We started by listing the main stakeholders of the company in order to discover some benchmarks two. The list included end users, distributors, suppliers, employees and owners. Stakeholders, being on the outside and looking inward, are very good at providing ideas. As customers, they ask questions like, “Don’t you think they… [fill in the blank]? “,” How come they don’t have …? “,” Why didn’t they…? The answers to these questions are suggestions for strategic change. This is a resource that you can tap into.
Combine executives were then tasked with asking a series of questions to representatives of the identified stakeholder organizations. These questions were about how each stakeholder group made the decision to use Combine rather than the competition, how they defined these “strategic factors” such as product quality, how they assessed Combine’s performance on these and the changes Combine could make to improve competitiveness.

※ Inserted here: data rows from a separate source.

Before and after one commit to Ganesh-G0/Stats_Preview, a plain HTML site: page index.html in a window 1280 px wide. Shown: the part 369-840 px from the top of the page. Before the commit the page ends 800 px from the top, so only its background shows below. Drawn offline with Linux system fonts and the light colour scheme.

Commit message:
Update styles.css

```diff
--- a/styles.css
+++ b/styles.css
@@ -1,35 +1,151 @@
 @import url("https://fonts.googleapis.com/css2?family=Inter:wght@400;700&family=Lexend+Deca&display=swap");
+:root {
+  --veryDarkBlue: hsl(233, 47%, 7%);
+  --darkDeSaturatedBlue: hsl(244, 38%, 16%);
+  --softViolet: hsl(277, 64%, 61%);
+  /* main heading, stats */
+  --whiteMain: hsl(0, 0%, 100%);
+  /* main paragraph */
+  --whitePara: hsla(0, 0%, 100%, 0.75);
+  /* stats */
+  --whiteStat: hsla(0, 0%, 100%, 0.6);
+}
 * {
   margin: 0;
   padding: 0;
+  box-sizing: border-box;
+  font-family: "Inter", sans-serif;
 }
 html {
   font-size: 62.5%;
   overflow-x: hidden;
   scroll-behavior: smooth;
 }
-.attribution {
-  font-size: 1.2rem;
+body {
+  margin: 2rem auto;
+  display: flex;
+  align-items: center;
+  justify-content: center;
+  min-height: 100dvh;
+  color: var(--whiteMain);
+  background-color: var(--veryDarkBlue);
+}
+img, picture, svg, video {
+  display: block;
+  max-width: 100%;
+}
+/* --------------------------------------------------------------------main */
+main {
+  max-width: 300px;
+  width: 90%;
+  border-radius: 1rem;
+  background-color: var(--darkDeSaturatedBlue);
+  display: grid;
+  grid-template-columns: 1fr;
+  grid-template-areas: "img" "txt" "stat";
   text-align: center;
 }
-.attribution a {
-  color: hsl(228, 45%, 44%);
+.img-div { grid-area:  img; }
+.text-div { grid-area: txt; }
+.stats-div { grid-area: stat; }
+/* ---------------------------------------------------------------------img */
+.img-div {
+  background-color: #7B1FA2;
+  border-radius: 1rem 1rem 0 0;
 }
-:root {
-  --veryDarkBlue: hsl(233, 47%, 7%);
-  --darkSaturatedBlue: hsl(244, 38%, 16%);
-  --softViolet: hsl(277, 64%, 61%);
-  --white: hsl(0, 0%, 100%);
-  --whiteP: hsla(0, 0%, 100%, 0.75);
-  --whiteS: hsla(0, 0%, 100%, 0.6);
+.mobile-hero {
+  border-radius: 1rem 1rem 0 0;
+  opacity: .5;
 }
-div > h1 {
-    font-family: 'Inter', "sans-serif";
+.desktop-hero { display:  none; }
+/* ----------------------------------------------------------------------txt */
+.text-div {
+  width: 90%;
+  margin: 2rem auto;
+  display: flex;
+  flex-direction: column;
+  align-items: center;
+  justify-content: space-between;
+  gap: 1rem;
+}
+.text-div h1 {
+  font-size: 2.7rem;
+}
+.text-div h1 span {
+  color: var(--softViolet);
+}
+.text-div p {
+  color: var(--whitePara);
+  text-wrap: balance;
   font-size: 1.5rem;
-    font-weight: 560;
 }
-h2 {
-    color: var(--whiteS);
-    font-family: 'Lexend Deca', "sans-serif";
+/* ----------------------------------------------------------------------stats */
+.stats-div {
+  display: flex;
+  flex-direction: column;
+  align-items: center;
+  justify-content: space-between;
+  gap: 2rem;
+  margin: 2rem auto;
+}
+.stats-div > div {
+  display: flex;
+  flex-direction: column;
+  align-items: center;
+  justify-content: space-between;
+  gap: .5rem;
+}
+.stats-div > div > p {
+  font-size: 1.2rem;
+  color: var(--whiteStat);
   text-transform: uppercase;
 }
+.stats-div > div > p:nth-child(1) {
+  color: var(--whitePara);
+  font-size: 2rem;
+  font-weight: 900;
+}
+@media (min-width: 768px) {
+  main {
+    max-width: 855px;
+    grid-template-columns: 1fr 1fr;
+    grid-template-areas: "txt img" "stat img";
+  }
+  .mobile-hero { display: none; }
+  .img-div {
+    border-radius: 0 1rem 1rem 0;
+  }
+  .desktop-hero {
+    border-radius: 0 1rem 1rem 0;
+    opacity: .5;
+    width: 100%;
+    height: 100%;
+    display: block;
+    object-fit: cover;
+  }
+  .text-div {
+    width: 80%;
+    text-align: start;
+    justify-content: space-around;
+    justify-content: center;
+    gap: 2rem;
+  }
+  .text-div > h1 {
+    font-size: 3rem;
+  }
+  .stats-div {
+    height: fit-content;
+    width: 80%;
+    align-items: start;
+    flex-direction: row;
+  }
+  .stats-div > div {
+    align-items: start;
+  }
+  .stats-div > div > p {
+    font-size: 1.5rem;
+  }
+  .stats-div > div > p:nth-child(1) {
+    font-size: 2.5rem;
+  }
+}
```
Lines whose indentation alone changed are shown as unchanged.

Above all, these are the executives who were assigned to the interviews. The data was not collected via a questionnaire sent by email or conducted by a market research company. This is to avoid any filtering of messages.
In my experience, very few management teams are ready to swallow their pride and do so. Instead, they want to insist on “developing” a strategy based on intuition and guesswork, afraid to admit that they don’t know what their stakeholders really want.
At Combine, the key discovery concerned its relationships with its distributors and end users. Internally, Combine’s management team felt under pressure on prices, in large part due to cheaper imports from abroad. The message distributors was that Combine had to match imports over price. Yet the product from Combine was clearly of better quality.
The research allowed Combine to interact deeply with end users for the first time. Previously, they relied on distributors to communicate end-user needs to them. To Combine’s surprise, interviews with end users revealed that price was not important to them, but the reliability (product quality) of the pumps was. As one end user put it, “the price is not critical because the cost per hour of any failure exceeds it.”
This revealing result allowed Combine with the wriggle room to educate its distribution chain on the real value of its products. He can now demonstrate to end users that by paying a little extra the reliability of the process is greatly improved by using a better quality product. It can provide a business case that shows overall profitability is better with Combine’s products than with competitor’s products. It can promote the customer service it provides in the form of technical advice and assistance. It can inform end users about its range of complementary products. And it can build brand awareness. The overall result is that end users specify Combine’s products in its contracts with distributors and, therefore, distributors stock Combine’s product line.
Time for a change of strategy?
Bringing in external stakeholders has transformed strategy development at Combine. Instead of competing to look smart and impose their ideas within the bubble, the executives at Combine began to question what they believed and came to view the world in a new way. As a result, they became more open to new ideas. They stopped seeing strategizing as paint by numbers and came to see it as a genuinely creative process.
If you are happy with the results of your strategic process, then move on. But I’m pretty sure you don’t look forward to those strategy reviews – heavy on analysis, short on creativity.
My suggestion is to change direction. Stop trying to do all the heavy lifting; it is not productive. Instead, ask stakeholders in your organization to remove some of the hard work by interviewing them. Then become a forensic pathologist to investigate your results like we did at Combine. Look for disconnections that surprise; these findings could shift your strategy in a new and successful direction.